The Virtual Conference of Mathematical Flavors has prompted me to think about what flavor my math class is serving up. The true confession of a twenty-four year veteran math enthusiast is that I'm the biggest flip-flopper you'll ever meet. This is true. It really is. I feel embarrassed (actually kind of mortified) saying it. Let me explain how this came to be.
I teach in a smallish regional school district. When I first started in 1995 we had no real math curriculum (actually, we had some old Heath Mathematics books copyright 1981 but I didn't have enough for every child as we were experiencing some real growth. We also didn't have the internet yet either. I was a newbie at this point and my own math classroom experiences as a student had fallen short of inspirational. As a rookie teacher, I leaned heavily on the Heath book for scope and sequence and tried to make their lessons a little bit more fun. I'd type up (or even hand write) some of their word problems but change the names to include my own students' names. I was crazy good. (Do you hear the sarcasm?)

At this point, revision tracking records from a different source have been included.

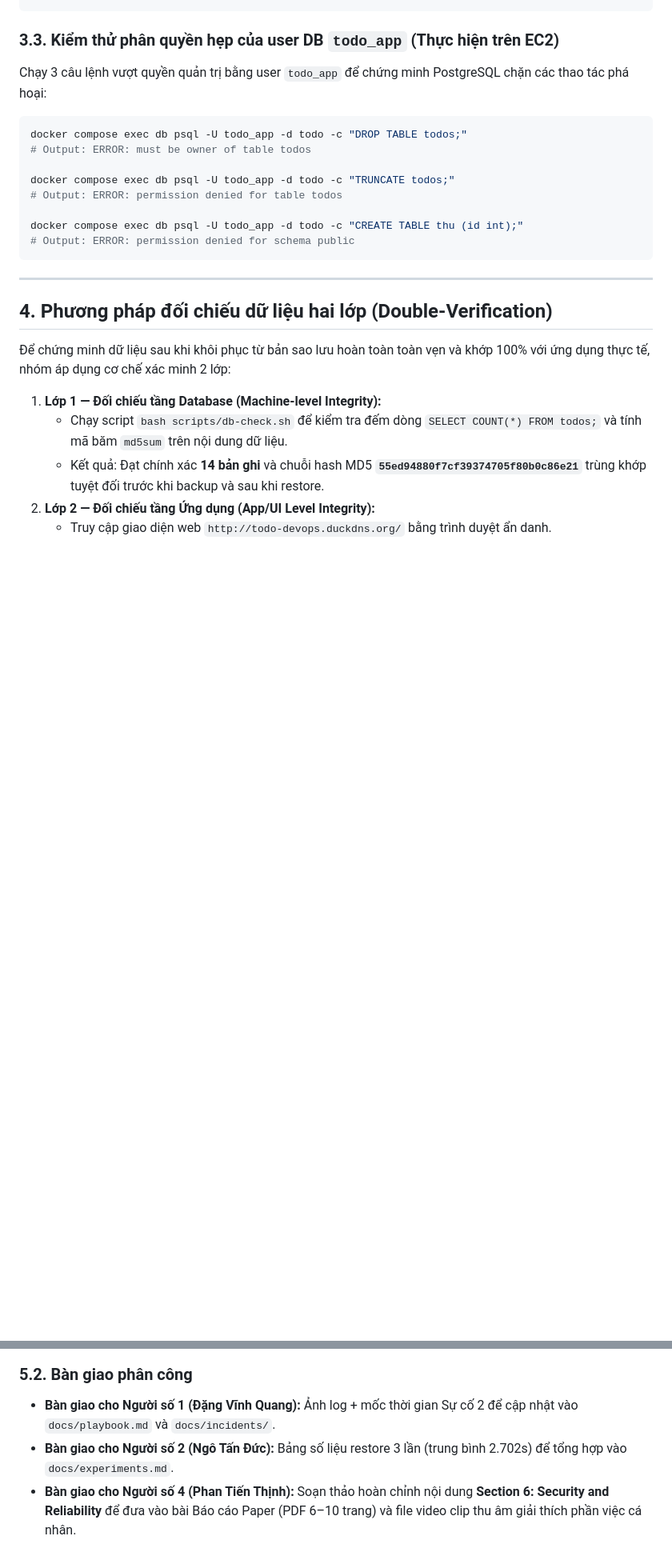
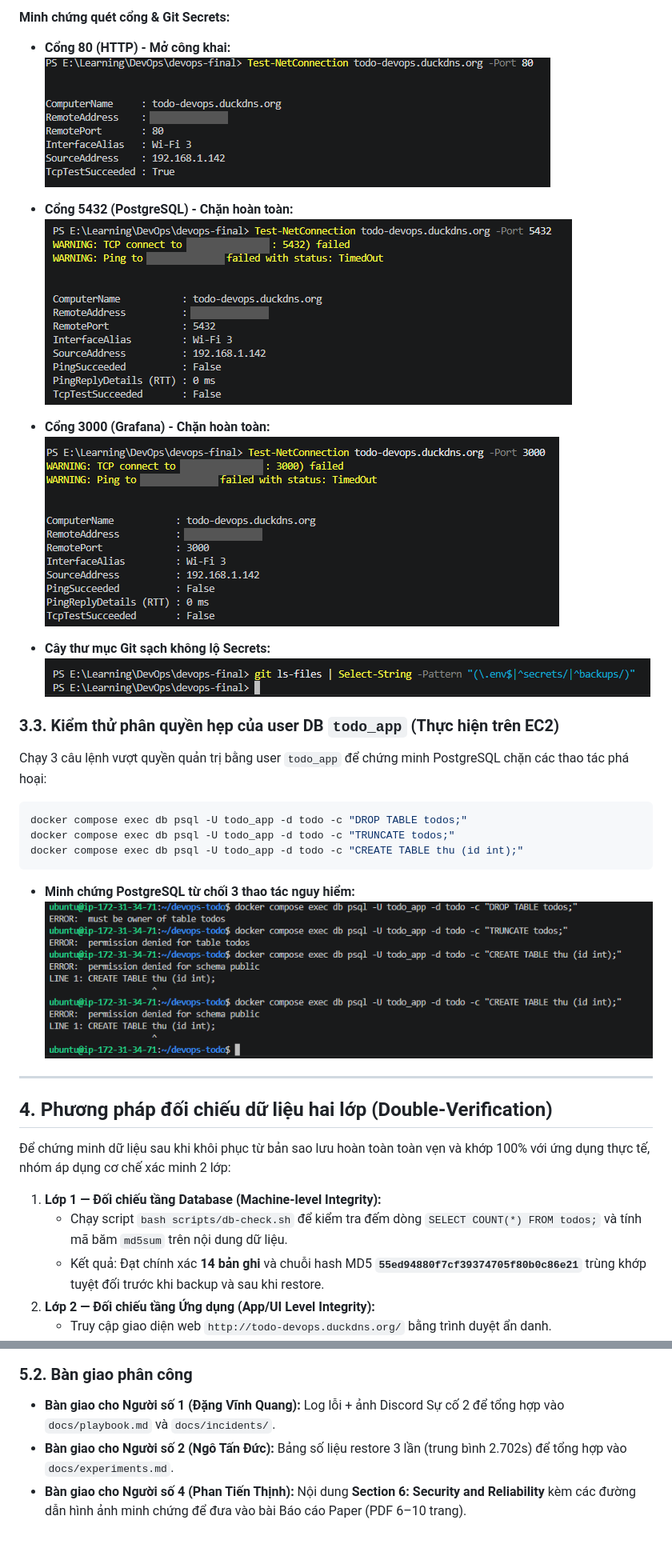
Before and after one commit to ericphan2545/devops-final, a Markdown page: docs/week-4-person-3.md, 2 parts joined by grey strips. Shown at 80% size. GitHub-like rendering; blank space fills up the shorter version.

````diff
--- a/docs/week-4-person-3.md
+++ b/docs/week-4-person-3.md
@@ -123,17 +133,28 @@ git ls-files | Select-String -Pattern "(\.env$|^secrets/|^backups/)"
 ```
+
+#### Minh chứng quét cổng & Git Secrets:
+- **Cổng 80 (HTTP) - Mở công khai:**
+![Port 80 Open](evidence/week-3/14-step7-port-80-open.png)
+
+- **Cổng 5432 (PostgreSQL) - Chặn hoàn toàn:**
+![Port 5432 Closed](evidence/week-3/15-step7-port-5432-closed.png)
+
+- **Cổng 3000 (Grafana) - Chặn hoàn toàn:**
+![Port 3000 Closed](evidence/week-3/16-step7-port-3000-closed.png)
+
+- **Cây thư mục Git sạch không lộ Secrets:**
+![Git Secrets Clean](evidence/week-3/18-step7-git-no-secrets.png)
 
 ### 3.3. Kiểm thử phân quyền hẹp của user DB `todo_app` (Thực hiện trên EC2)
 Chạy 3 câu lệnh vượt quyền quản trị bằng user `todo_app` để chứng minh PostgreSQL chặn các thao tác phá hoại:
 ```bash
 docker compose exec db psql -U todo_app -d todo -c "DROP TABLE todos;"
-# Output: ERROR: must be owner of table todos
+docker compose exec db psql -U todo_app -d todo -c "TRUNCATE todos;"
+docker compose exec db psql -U todo_app -d todo -c "CREATE TABLE thu (id int);"
+```
 
-docker compose exec db psql -U todo_app -d todo -c "TRUNCATE todos;"
-# Output: ERROR: permission denied for table todos
-
-docker compose exec db psql -U todo_app -d todo -c "CREATE TABLE thu (id int);"
-# Output: ERROR: permission denied for schema public
-```
+- **Minh chứng PostgreSQL từ chối 3 thao tác nguy hiểm:**
+![3 Lỗi bị PostgreSQL từ chối quyền với user todo_app](evidence/week-3/19-step7-todo-app-permission-denied.png)
 
 ---
 
@@ -162,5 +197,5 @@ docker compose exec db psql -U todo_app -d todo -c "CREATE TABLE thu (id int);"
 
 ### 5.2. Bàn giao phân công
-- **Bàn giao cho Người số 1 (Đặng Vĩnh Quang):** Ảnh log + mốc thời gian Sự cố 2 để cập nhật vào `docs/playbook.md` và `docs/incidents/`.
+- **Bàn giao cho Người số 1 (Đặng Vĩnh Quang):** Log lỗi + ảnh Discord Sự cố 2 để tổng hợp vào `docs/playbook.md` và `docs/incidents/`.
 - **Bàn giao cho Người số 2 (Ngô Tấn Đức):** Bảng số liệu restore 3 lần (trung bình 2.702s) để tổng hợp vào `docs/experiments.md`.
-- **Bàn giao cho Người số 4 (Phan Tiến Thịnh):** Soạn thảo hoàn chỉnh nội dung **Section 6: Security and Reliability** để đưa vào bài Báo cáo Paper (PDF 6–10 trang) và file video clip thu âm giải thích phần việc cá nhân.
+- **Bàn giao cho Người số 4 (Phan Tiến Thịnh):** Nội dung **Section 6: Security and Reliability** kèm các đường dẫn hình ảnh minh chứng để đưa vào bài Báo cáo Paper (PDF 6–10 trang).
````
Also changed, not shown: other parts of docs/week-4-person-3.md (+40 -16 lines).
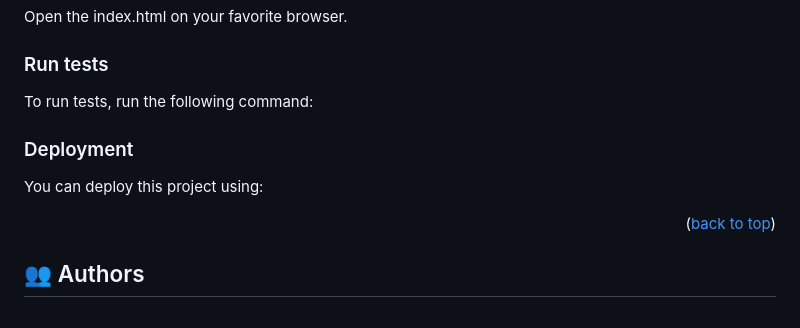
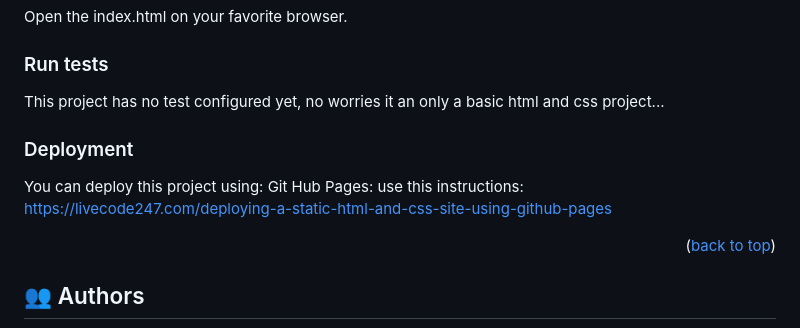
Before and after one commit to mrcbq/portfolio-mobile-first, a Markdown page: README.md, the part around the change. Drawn GitHub-style.

Commit message:
Readme.md update with information/instruction given under the Run tests and Deployment sections

````diff
--- a/README.md
+++ b/README.md
@@ -107,20 +107,12 @@ Open the index.html on your favorite browser.
 
 ### Run tests
 
-To run tests, run the following command:
-
-<!--
-Example command:
-
-```sh
-  bin/rails test test/models/article_test.rb
-```
---->
+This project has no test configured yet, no worries it an only a basic html and css project...
 
 ### Deployment
 
 You can deploy this project using:
-
+Git Hub Pages: use this instructions:  https://livecode247.com/deploying-a-static-html-and-css-site-using-github-pages
 
 <p align="right">(<a href="#readme-top">back to top</a>)</p>
 
````
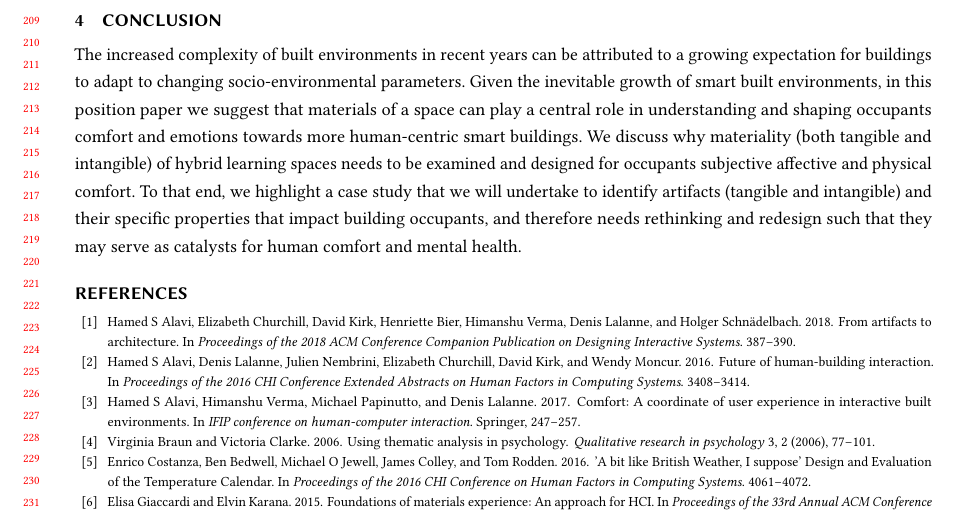
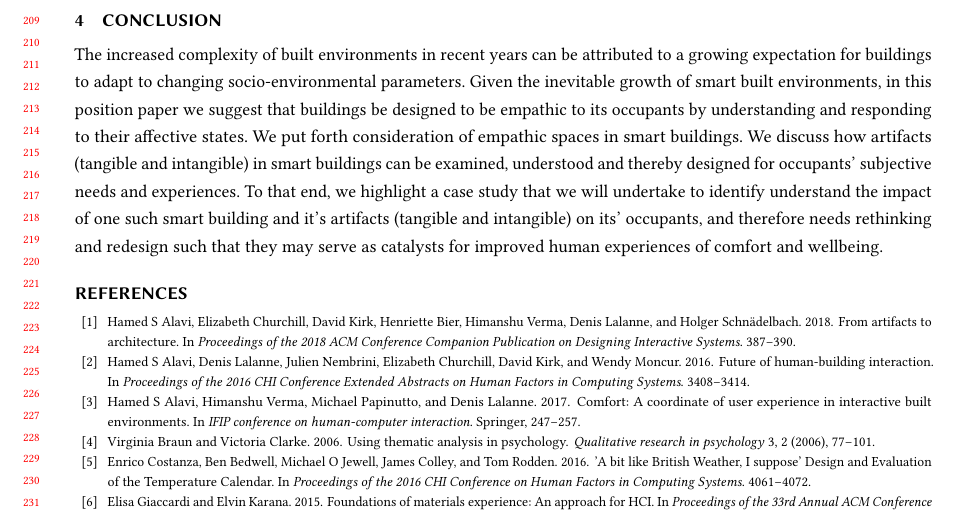
Before and after one commit to shrutirao94/empathiCH-affective-comfort, a LaTeX paper (main.tex): part of page 5 of 5, cut so that both start at the same text. Compiled offline with pdfLaTeX.

Commit message:
[ADD] Conclusion

```diff
--- a/main.tex
+++ b/main.tex
@@ -238,7 +238,8 @@ Through our case study, we aim to identify specific artifacts both tangible and
 
 
 \section{Conclusion}
-The increased complexity of built environments in recent years can be attributed to a growing expectation for buildings to adapt to changing socio-environmental parameters. Given the inevitable growth of smart built environments, in this position paper we suggest that materials of a space can play a central role in understanding and shaping occupants comfort and emotions towards more human-centric smart buildings. We discuss why materiality (both tangible and intangible) of hybrid learning spaces needs to be examined and designed for occupants subjective affective and physical comfort. To that end, we highlight a case study that we will undertake to identify artifacts (tangible and intangible) and their specific properties that impact building occupants, and therefore needs rethinking and  redesign such that they may serve as catalysts for human comfort and mental health.
+The increased complexity of built environments in recent years can be attributed to a growing expectation for buildings to adapt to changing socio-environmental parameters. Given the inevitable growth of smart built environments, in this position paper we suggest that buildings be designed to be empathic to its occupants by understanding and responding to their affective states. We put forth consideration of empathic spaces in smart buildings. We discuss how artifacts (tangible and intangible) in smart buildings can be examined, understood and thereby designed for occupants' subjective needs and experiences. To that end, we highlight a case study that we will undertake to identify understand the impact of one such smart building and it's artifacts (tangible and intangible) on its'  occupants, and therefore needs rethinking and redesign such that they may serve as catalysts for improved human experiences of comfort and wellbeing.
+
 
 \bibliographystyle{ACM-Reference-Format}
 \bibliography{affective-comfort}
```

It wasn't too long before we adopted Addison Wesley. It was copyright 1991 but it was awesome! (Okay, at the time, it seemed awesome.) Unlike the Heath math that had only one page of "word problems" per chapter, this book was "rich" in word problems. It even had pages of "challenge" word problems we could give the "smart" kids. In a very short while, we started to see the need to supplement. Massachusetts was now giving the MCAS test and there were standards to teach to. I remember getting well acquainted with the work of Marilyn Burns around this time. Her book, About Teaching Mathematics became central to my instruction. For the first time, I was beginning to realize that math should make sense to my students, that their learning had to push beyond memorized facts and procedures, and that it could be fun. This was an exciting time in teaching because my colleagues and I had some really great resources, the world wide web was starting to be a thing in our school, and pioneers like Kathy Schrock had these websites with links you could follow to get good lessons.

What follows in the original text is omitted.